(Records drawn from a dataset)

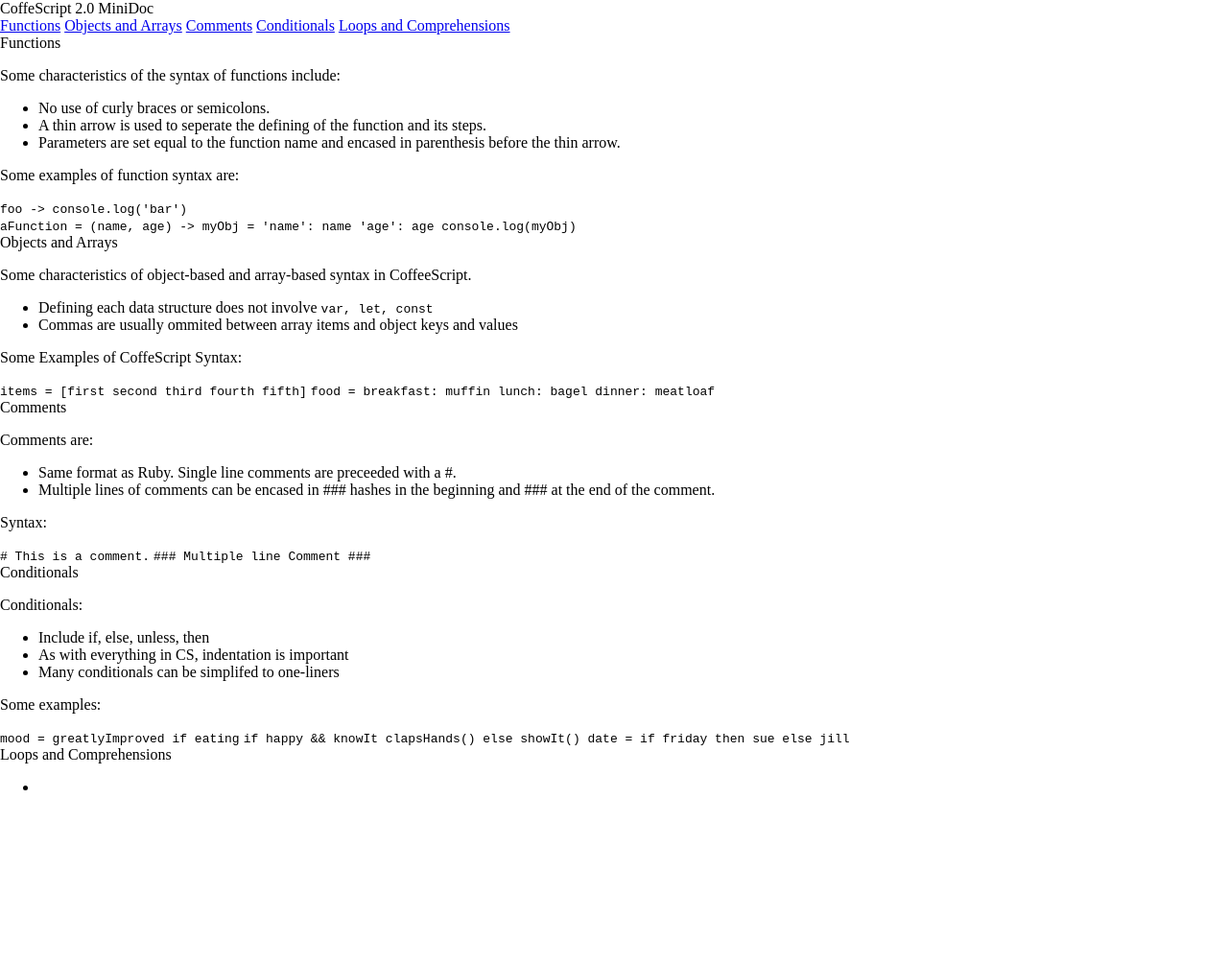
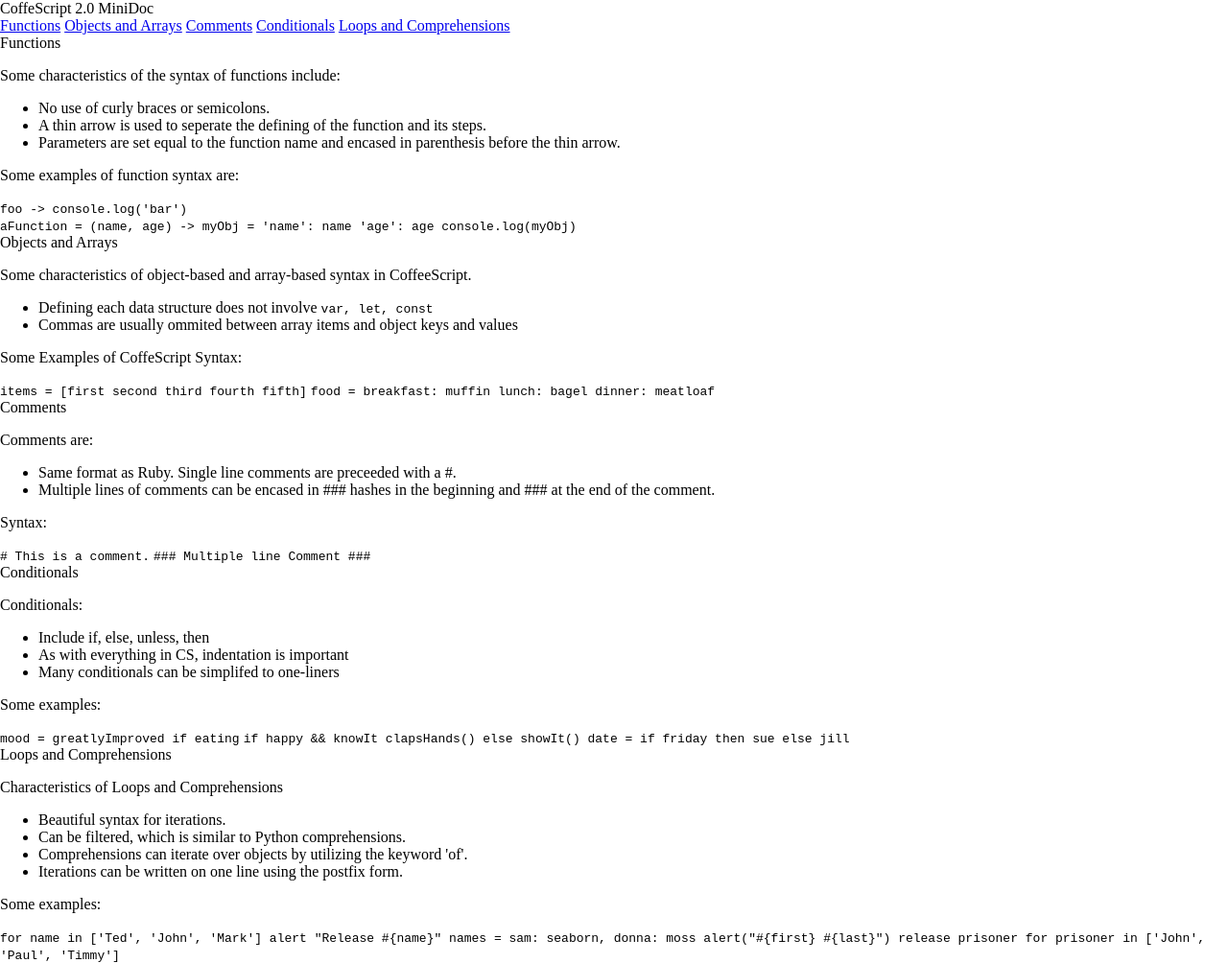
Before and after one commit to neodynia/tech-doc-pg, a plain HTML site: page index.html in a window 1280 px wide. Shown: the whole page at 96% size. Before the commit the page ends 846 px from the top, so only its background shows below. Drawn offline with Linux system fonts and the light colour scheme.

Commit message:
feat: Add loops and comprehension section

```diff
--- a/index.html
+++ b/index.html
@@ -56,10 +56,10 @@
         Objects and Arrays
       </header>
       <p>Some characteristics of object-based and array-based syntax in CoffeeScript.</p>
-        <ul>
-          <li>Defining each data structure does not involve <code>var, let, const</code></li>
-          <li>Commas are usually ommited between array items and object keys and values</li>
-        </ul>
+      <ul>
+        <li>Defining each data structure does not involve <code>var, let, const</code></li>
+        <li>Commas are usually ommited between array items and object keys and values</li>
+      </ul>
       <p>Some Examples of CoffeScript Syntax:</p>
       <code>items = [first second third fourth fifth]</code>
       <code>food =
@@ -74,7 +74,7 @@
       </header>
       <p>Comments are:</p>
       <ul>
-        <li>Same format as Ruby.  Single line comments are preceeded with a #.</li>
+        <li>Same format as Ruby. Single line comments are preceeded with a #.</li>
         <li>Multiple lines of comments can be encased in ### hashes in the beginning and ### at the end of the comment.
       </ul>
       <p>Syntax:</p>
@@ -110,16 +110,27 @@
       <header>
         Loops and Comprehensions
       </header>
-      <code>
-      </code>
+      <p>Characteristics of Loops and Comprehensions</p>
       <ul>
-        <li>
-        </li>
+        <li>Beautiful syntax for iterations.</li>
+        <li>Can be filtered, which is similar to Python comprehensions.</li>
+        <li>Comprehensions can iterate over objects by utilizing the keyword 'of'.</li>
+        <li>Iterations can be written on one line using the postfix form.</li>
       </ul>
       <p>
+        Some examples:
       </p>
-      <p>
-      </p>
+      <code>
+        for name in ['Ted', 'John', 'Mark']
+          alert "Release #{name}"
+      </code>
+      <code>
+        names = sam: seaborn, donna: moss
+        alert("#{first} #{last}")
+      </code>
+      <code>
+        release prisoner for prisoner in ['John', 'Paul', 'Timmy']
+      </code>
     </section>
   </main>
   <script src="https://gitcdn.link/repo/freeCodeCamp/testable-projects-fcc/master/build/bundle.js"></script>
```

TASK REQUIREMENTS: Filter the records down to the lines that contain the string "format", and copy those lines.

RESPONSE TO THIS TASK:
-        <li>Same format as Ruby.  Single line comments are preceeded with a #.</li>
+        <li>Same format as Ruby. Single line comments are preceeded with a #.</li>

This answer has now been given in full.